In Robert Tracinski’s opinion, the thing “most important about the Garner case is how stupid the reason was for arresting this guy”:
[H]e was being busted for selling single, “loose” cigarettes in order to evade heavy taxes on tobacco products. Basically, he was arrested for doing something that, in a previous era, thousands of people would have been doing in New York on any given day: selling goods on the streets of the city without any particular permission. It’s a low-grade form of entrepreneurialism.
But not in the nanny-state New York of today. In a city where everything is taxed and regulated and you can’t put trans-fats in your food or buy a soda that’s too large, it makes perfect sense that they would harass a guy for selling cigarettes on the streets without permission. After all, they’re bad for people. Somebody might die.
The meat of his argument:
We should remember that whenever the police use force, there is the danger that they will kill someone, whether through malice, poor judgment, poor training, or sheer accident. From time to time, they’re going to shoot the wrong person or wrestle a guy to the ground without knowing that he has serious health problems and can’t survive this kind of rough handling. That is one good reason (among many) to make sure that police are only authorized to interfere with someone whose actions are a threat to the lives and property of others, and not just to enforce some dumb, petty regulation.
The contradiction of the left is that they want to inject government into every little aspect of our lives and mandate that the police confront us all the time over everything—and then they scream when some of those confrontations go wrong. In this way, they are not only hoping for a new series of contentious, racially charged killings. By extending the reach of government and the omnipresence of police power in our lives, they are creating the conditions that make those cases inevitable.
A. Barton Hinkle wants to lower taxes accordingly:
Thanks to New York’s laughably high cigarette taxes ($4.35 state plus another $1.60 in the city) and higher prices generally, a pack of smokes in New York City costs $14 or more. That creates a powerful incentive to smuggle smokes in from states such as Virginia, where you can buy a pack for a third of that price. Fill a Ford Econoline van with a few hundred cartons and you can make a nice five-figure profit in a weekend. Some people do.
The robust cigarette smuggling irritates officials in New York, because they miss out on a lot of tax revenue. The trade irritates officials in Virginia for the same reason, because smugglers buy wholesale to avoid the retail sales tax. There’s an easy fix for all of this: Cut New York’s cigarette taxes.
Vinik responds to such complaints:
Are cigarette taxes smart policy? There are benefits to the law—it reduces smoking and makes Americans healthier—and consequences to it—the costs of it fall disproportionately on the poor. There are also value judgments involved: libertarians will argue that the law is an undemocratic intrusion into the private lives of U.S. citizens. Liberals believe the health benefits of cigarette taxes outweigh any loss of freedom. That argument has been ongoing for years.

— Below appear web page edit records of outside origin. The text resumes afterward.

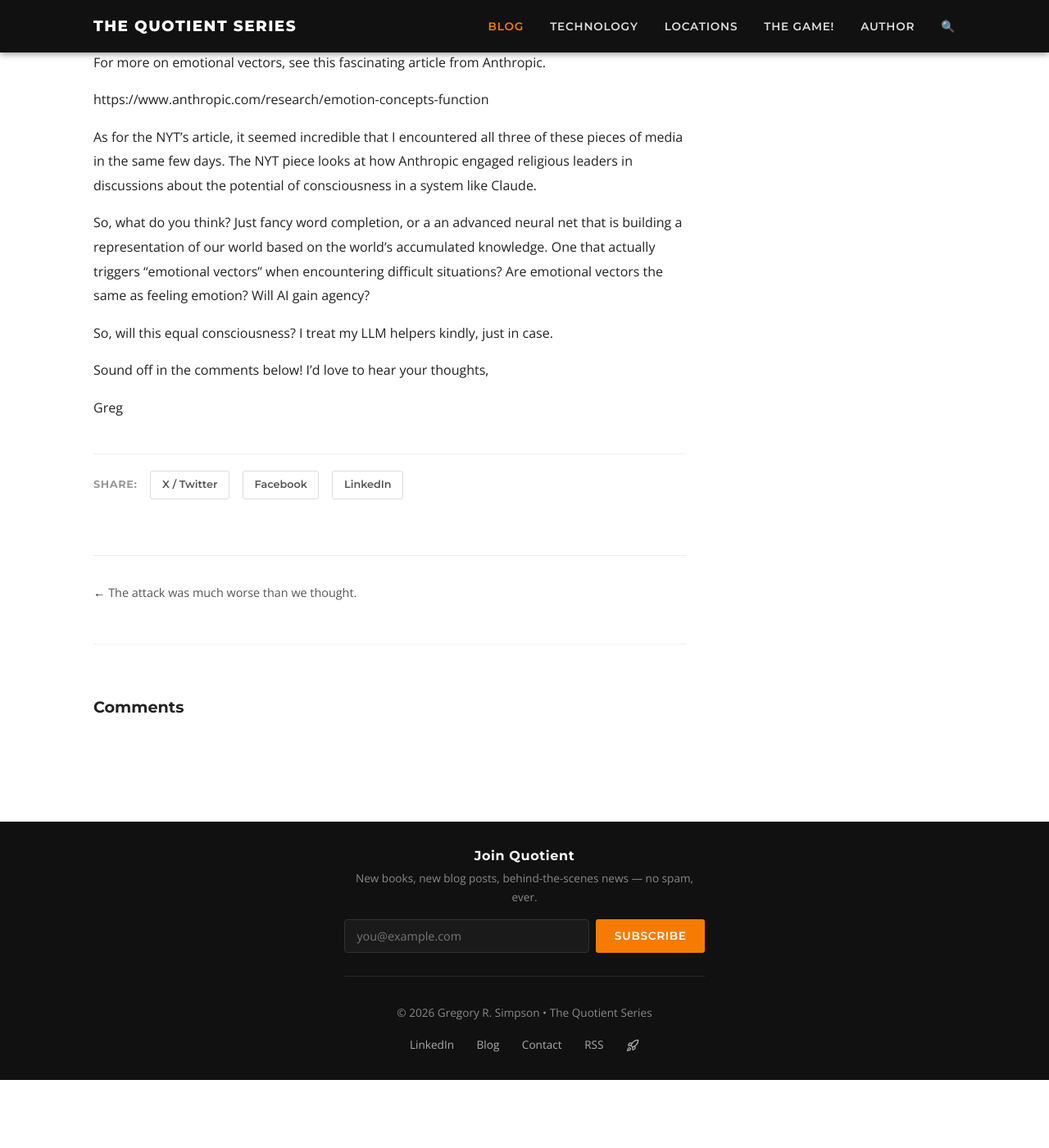
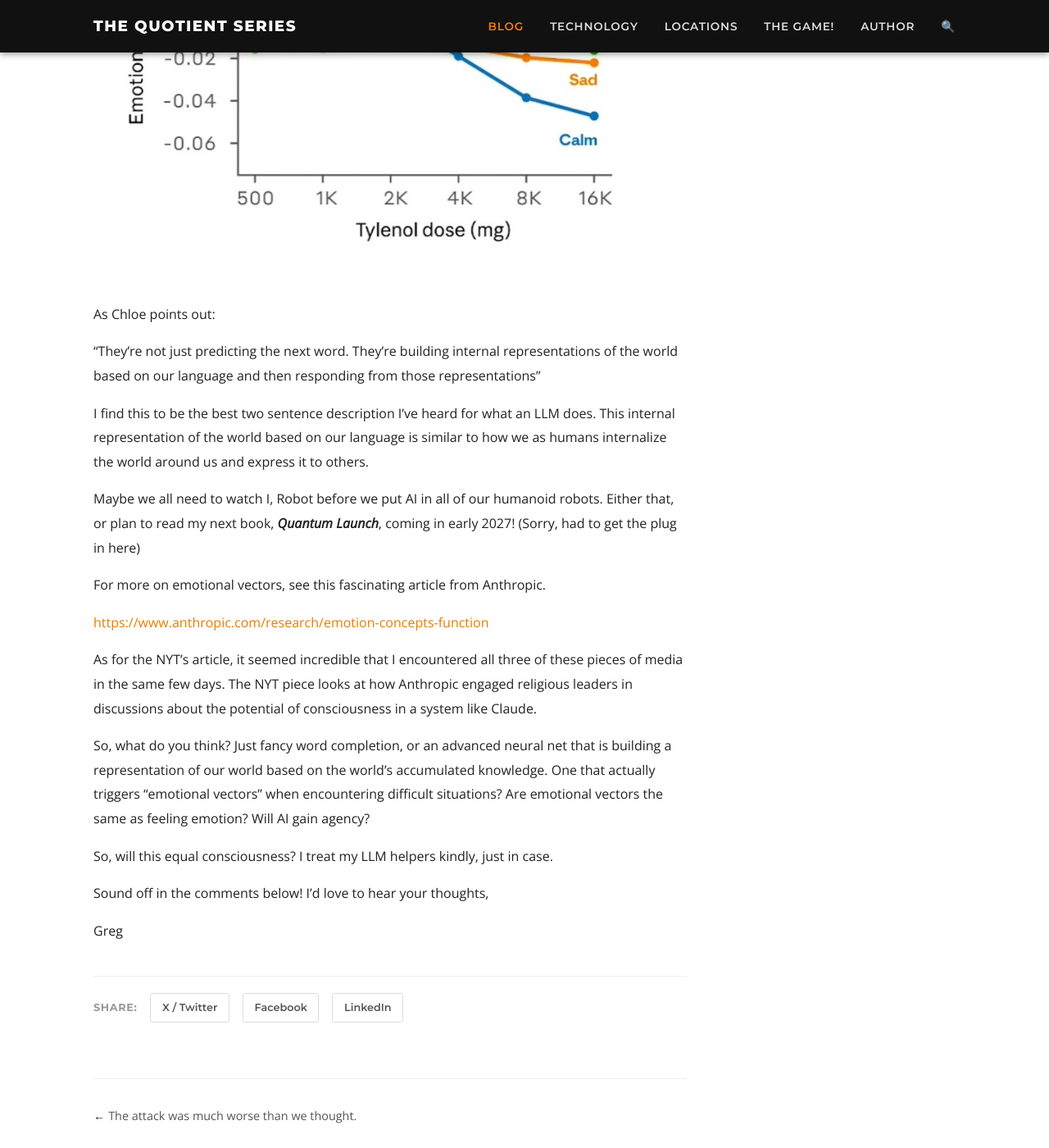
Before and after one commit to simpsong00/simpsong00.github.io, a Jekyll site: the page built from _posts/2026-10-02-i-robot-i-claude.md, in a window 1280 px wide and 1400 px high, scrolled down 1331 px. Shown: the whole window at 82% size. Built offline with Jekyll 4.4.1, drawn with Linux system fonts in a browser that asks for light colours; a script that is not in the unit is left out; before the commit the page ends 2648 px from its top, so only the background shows below that; part of the change alters nothing that is shown.

```diff
--- a/_posts/2026-10-02-i-robot-i-claude.md
+++ b/_posts/2026-10-02-i-robot-i-claude.md
@@ -19,6 +19,7 @@ https://youtu.be/aBUniZHgCnE?is=ic3G3Mkw8LcqyPnJ
 In this clip, Anthropic's Chloe Lubinski talks about how AI works, and how when Claude is asked about a potentially lethal dose of medicine, the emotional vector of fear is activated. The model of reality created by the neural network lights up certain vectors associated with emotions in the right conditions.
 
 
+
 [![](/weebly/emotional-claude.jpg)](/weebly/emotional-claude.jpg)
 
 
@@ -32,11 +33,11 @@ Maybe we all need to watch I, Robot before we put AI in all of our humanoid robo
 
 For more on emotional vectors, see this fascinating article from Anthropic.
 
-https://www.anthropic.com/research/emotion-concepts-function
+[https://www.anthropic.com/research/emotion-concepts-function](https://www.anthropic.com/research/emotion-concepts-function)
 
 As for the NYT's article, it seemed incredible that I encountered all three of these pieces of media in the same few days. The NYT piece looks at how Anthropic engaged religious leaders in discussions about the potential of consciousness in a system like Claude.
 
-So, what do you think? Just fancy word completion, or a an advanced neural net that is building a representation of our world based on the world's accumulated knowledge. One that actually triggers "emotional vectors" when encountering difficult situations? Are emotional vectors the same as feeling emotion? Will AI gain agency?
+So, what do you think? Just fancy word completion, or an advanced neural net that is building a representation of our world based on the world's accumulated knowledge. One that actually triggers "emotional vectors" when encountering difficult situations? Are emotional vectors the same as feeling emotion? Will AI gain agency?
 
 So, will this equal consciousness? I treat my LLM helpers kindly, just in case.
 
```
Also changed, not shown: weebly/emotional-claude.jpg (added).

He finds that “Eric Garner is not dead because New York City imposes high cigarette taxes. He’s dead because a cop put him in a chokehold, in violation of NYPD rules, and held his head against ground.” But J.D. Tuccille sees the issue differently:
You want a society taxed and regulated toward your vision of perfection? It’s going to need enforcers. … Those enforcers aren’t an equal problem for everybody. They spare the people who pay them to look the other way. They give a pass to friends and relations. But they often take a dislike to individuals or whole groups that rub them the wrong way or cause them extra grief. Poor minorities, in particular, are always on the short end of the stick when it comes to dealing with cops. When they break petty laws, they don’t often turn enough profit to grease police palms enough to be left alone, they don’t have the political power to push back, and at least some of the enforcers have a hard-on for them anyway.
Government, at its core, is force. The more it does to shape the world around it, the more it needs enforcers to make sure officials’ wills are done. “The law is the law,” says New York City Mayor Bill de Blasio, but it’s creatures like him who make so much damned law.